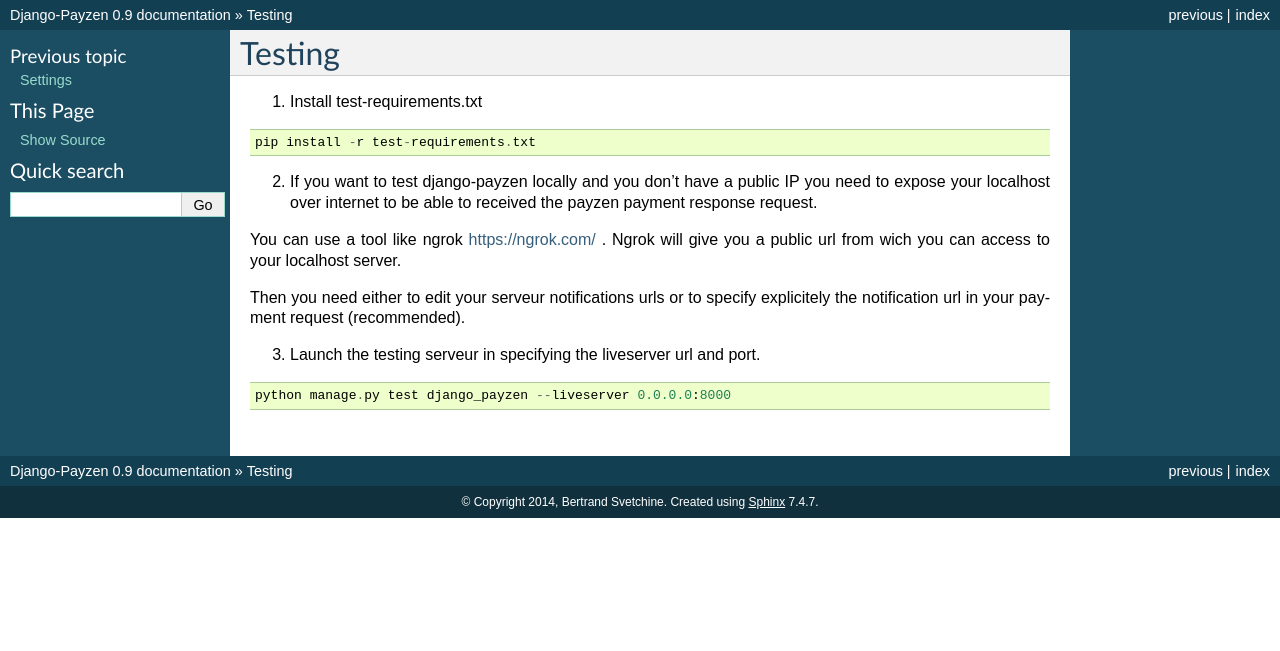
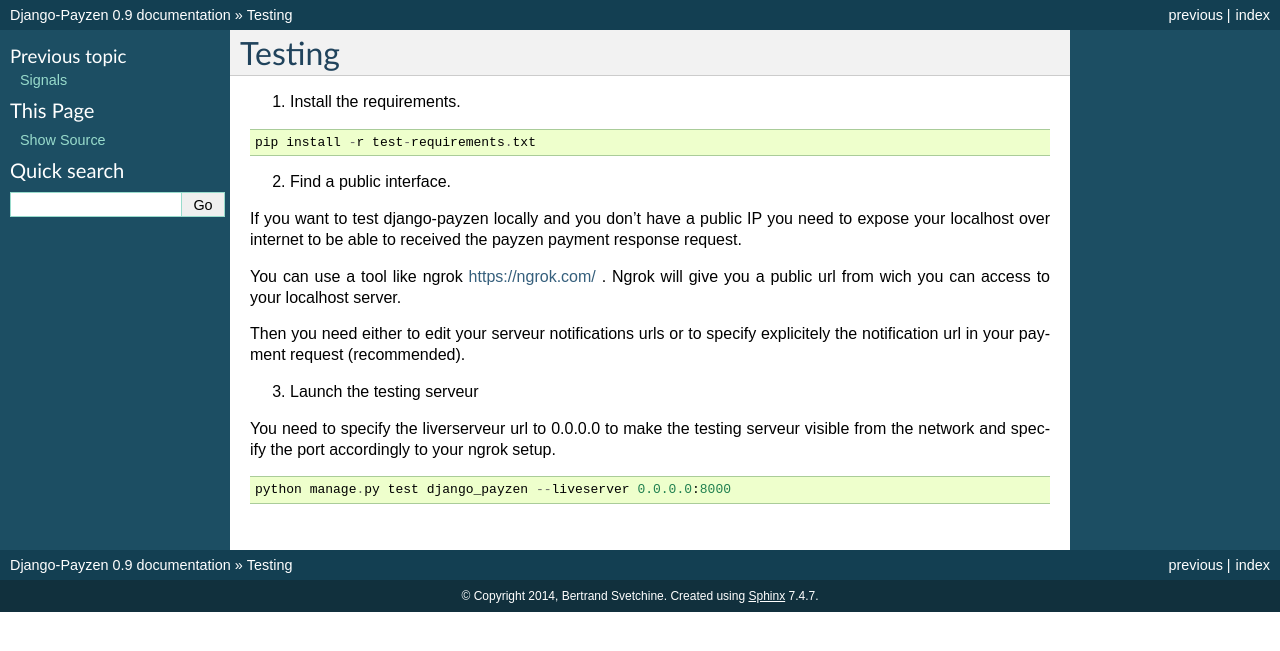
Before and after one commit to bsvetchine/django-payzen, a Sphinx documentation site: the page built from docs/testing.rst, in a window 1280 px wide. Shown: the top 651 px of the page. Built offline with Sphinx 7.4.7, drawn with Linux system fonts in a browser that asks for light colours; pages that are not in the unit, such as notebooks, are missing from menus.

Commit message:
complete doc.

```diff
--- a/docs/index.rst
+++ b/docs/index.rst
@@ -9,4 +9,7 @@ Contents:
 
     installation
     settings
+    payment_request
+    payment_tag
+    signals
     testing
--- a/docs/installation.rst
+++ b/docs/installation.rst
@@ -8,7 +8,8 @@ Installation
     pip install https://github.com/bsvetchine/django-payzen/archive/master.zip
 
 
-2. Configure django-payzen settings.
+2. Configure django-payzen settings :doc:`/settings`.
+
 
 3. Include "django_payzen.urls" in your urls.py
 
--- a/docs/settings.rst
+++ b/docs/settings.rst
@@ -6,7 +6,7 @@ Settings
 ``VADS_SITE_ID``
 ----------------
 
-Mandatory setting : your payzen client ID. You will find it in `your payzen dashboard <https://secure.payzen.eu/vads-merchant/>`.
+Mandatory setting : your payzen client ID. You will find it in `your payzen dashboard <https://secure.payzen.eu/vads-merchant/>`_.
 
 .. _settings_vads_certificate
 
@@ -20,7 +20,7 @@ Mandatory setting : the payzen certificate to use. You can generate a certificat
 ``VADS_CTX_MODE``
 -----------------
 
-Mandatory setting : 'TEST' or 'PRODUCTION'. Remark : be careful to set the vads_certificate value according to the VADS_CTX_MODE.
+Mandatory setting : 'TEST' or 'PRODUCTION'. Remark : be careful to set the VADS_CERTIFICATE value accordingly to the VADS_CTX_MODE.
 
 .. _settings_vads_currency
 
--- a/docs/testing.rst
+++ b/docs/testing.rst
@@ -1,19 +1,23 @@
 Testing
 =======
 
-1. Install test-requirements.txt
+1. Install the requirements.
 
 ::
 
     pip install -r test-requirements.txt
 
-2. If you want to test django-payzen locally and you don't have a public IP you need to expose your localhost over internet to be able to received the payzen payment response request.
+2. Find a public interface.
+
+If you want to test django-payzen locally and you don't have a public IP you need to expose your localhost over internet to be able to received the payzen payment response request.
 
 You can use a tool like ngrok https://ngrok.com/ . Ngrok will give you a public url from wich you can access to your localhost server.
 
 Then you need either to edit your serveur notifications urls or to specify explicitely the notification url in your payment request (recommended).
 
-3. Launch the testing serveur in specifying the liveserver url and port.
+3. Launch the testing serveur
+
+You need to specify the liverserveur url to 0.0.0.0 to make the testing serveur visible from the network and specify the port accordingly to your ngrok setup.
 
 ::
 
```
Also changed, not shown: docs/payment_request.rst (added, +68 -0 lines), docs/signals.rst (added, +25 -0 lines), docs/template_tag.rst (added, +23 -0 lines), 1 other file.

####

▶ **About this task**
Starting with the top line, write out all the data above exactly; keep the pictures out.

▶ **Answer section**
Before and after one commit to bsvetchine/django-payzen, a Sphinx documentation site: the page built from docs/testing.rst, in a window 1280 px wide. Shown: the top 651 px of the page. Built offline with Sphinx 7.4.7, drawn with Linux system fonts in a browser that asks for light colours; pages that are not in the unit, such as notebooks, are missing from menus.

Commit message:
complete doc.

```diff
--- a/docs/index.rst
+++ b/docs/index.rst
@@ -9,4 +9,7 @@ Contents:
 
     installation
     settings
+    payment_request
+    payment_tag
+    signals
     testing
--- a/docs/installation.rst
+++ b/docs/installation.rst
@@ -8,7 +8,8 @@ Installation
     pip install https://github.com/bsvetchine/django-payzen/archive/master.zip
 
 
-2. Configure django-payzen settings.
+2. Configure django-payzen settings :doc:`/settings`.
+
 
 3. Include "django_payzen.urls" in your urls.py
 
--- a/docs/settings.rst
+++ b/docs/settings.rst
@@ -6,7 +6,7 @@ Settings
 ``VADS_SITE_ID``
 ----------------
 
-Mandatory setting : your payzen client ID. You will find it in `your payzen dashboard <https://secure.payzen.eu/vads-merchant/>`.
+Mandatory setting : your payzen client ID. You will find it in `your payzen dashboard <https://secure.payzen.eu/vads-merchant/>`_.
 
 .. _settings_vads_certificate
 
@@ -20,7 +20,7 @@ Mandatory setting : the payzen certificate to use. You can generate a certificat
 ``VADS_CTX_MODE``
 -----------------
 
-Mandatory setting : 'TEST' or 'PRODUCTION'. Remark : be careful to set the vads_certificate value according to the VADS_CTX_MODE.
+Mandatory setting : 'TEST' or 'PRODUCTION'. Remark : be careful to set the VADS_CERTIFICATE value accordingly to the VADS_CTX_MODE.
 
 .. _settings_vads_currency
 
--- a/docs/testing.rst
+++ b/docs/testing.rst
@@ -1,19 +1,23 @@
 Testing
 =======
 
-1. Install test-requirements.txt
+1. Install the requirements.
 
 ::
 
     pip install -r test-requirements.txt
 
-2. If you want to test django-payzen locally and you don't have a public IP you need to expose your localhost over internet to be able to received the payzen payment response request.
+2. Find a public interface.
+
+If you want to test django-payzen locally and you don't have a public IP you need to expose your localhost over internet to be able to received the payzen payment response request.
 
 You can use a tool like ngrok https://ngrok.com/ . Ngrok will give you a public url from wich you can access to your localhost server.
 
 Then you need either to edit your serveur notifications urls or to specify explicitely the notification url in your payment request (recommended).
 
-3. Launch the testing serveur in specifying the liveserver url and port.
+3. Launch the testing serveur
+
+You need to specify the liverserveur url to 0.0.0.0 to make the testing serveur visible from the network and specify the port accordingly to your ngrok setup.
 
 ::
 
```
Also changed, not shown: docs/payment_request.rst (added, +68 -0 lines), docs/signals.rst (added, +25 -0 lines), docs/template_tag.rst (added, +23 -0 lines), 1 other file.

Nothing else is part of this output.